Again citing the Hercules case Judge Lake agreed that a cause of action for indemnity arises separately and after primary liability is established and thus a contractual limitations provision would not be enforced.  Judge Lake also noted that the Court of Appeals in reaching such conclusion had expressed its concern that to rule contrary would enable parties with potential liability to a defendant to connive with the plaintiff to proceed only against the defendant and even to delay filing suit until after the contractual suit time provision had expired. This is a potentiality the Court of Appeals and Judge Lake found to be repugnant.

As Judge Lake in his opinion stated at page 9 thereof:

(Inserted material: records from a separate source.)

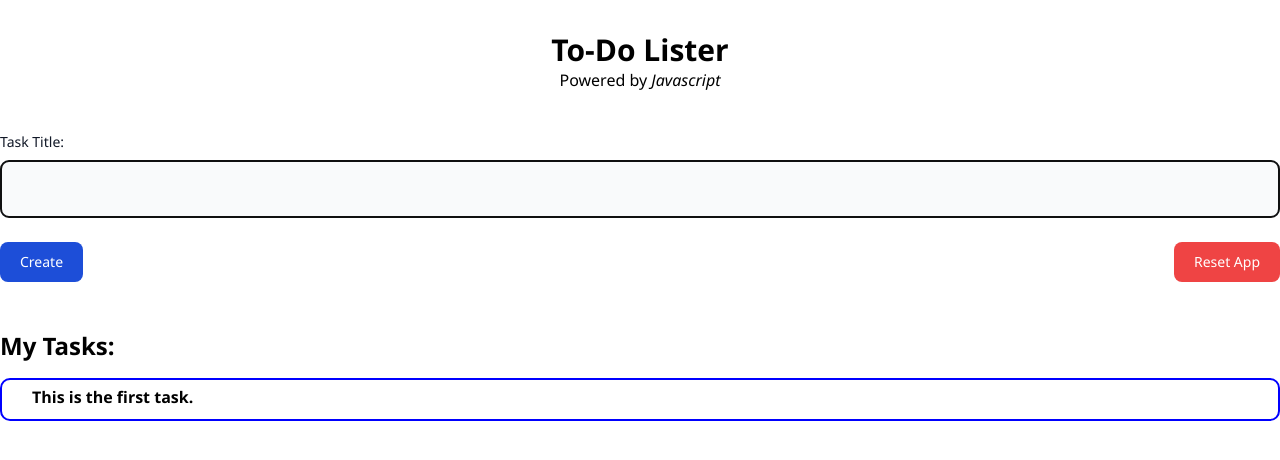
Repository: vxyux/to-do-lister
Page: index.html
These files come from the project's save history. The page is drawn as it stood at one moment and after the next save; the edit follows.
The browser window is 1280 px wide. The pictures show the whole page.
Some web libraries are served in a nearby version.

Above is the page before, as saved 2023-09-05 15:19:09.

After the next save:
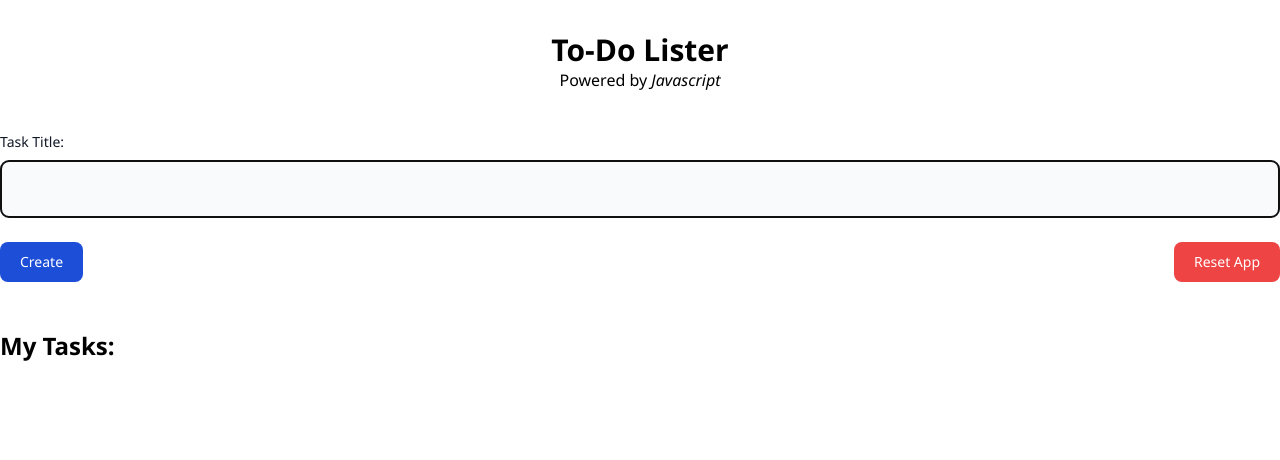
Saved 56 s later.
--- a/index.html
+++ b/index.html
@@ -46,9 +46,6 @@
     <div class="mt-10">
       <h3 class="text-2xl mb-4 font-bold">My Tasks:</h3>
       <ul id="to-dos">
-        <li class="task_item" id="1" onclick="completeTask(this.id)">
-          This is the first task.
-        </li>
       </ul>
     </div>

"Were a loss or damage limitations provision like the one here at issue held to apply to indemnity claims, one in Hyundai's position would essentially be at the mercy of the whim or timing of cargo claimants. Cargo claimants might, for whatever reason, choose to bring suit only after the limitations period had expired, and, since the Fifth Circuit has clearly instructed that indemnity claims arise only after primary liability has been established, the party in Hyundai's position could not be faulted for failing to bring its indemnity claim any earlier. Were BNSF's argument accepted one in BNSF's position would be empowered to plot with cargo claimants to concentrate liability on a potentially innocent party. That potentially innocent party, of course, would be an unwitting (at least to the extent that the limitations provision makes no explicit mention of indemnity suits) insurer to the cargo claimants. This was precisely the result the Hercules, Inc. court sought to avoid."

Consequently in this new memorandum and opinion it was held that the timebar only commenced running once the cause of action arose, i.e. that is, once the primary liability was established.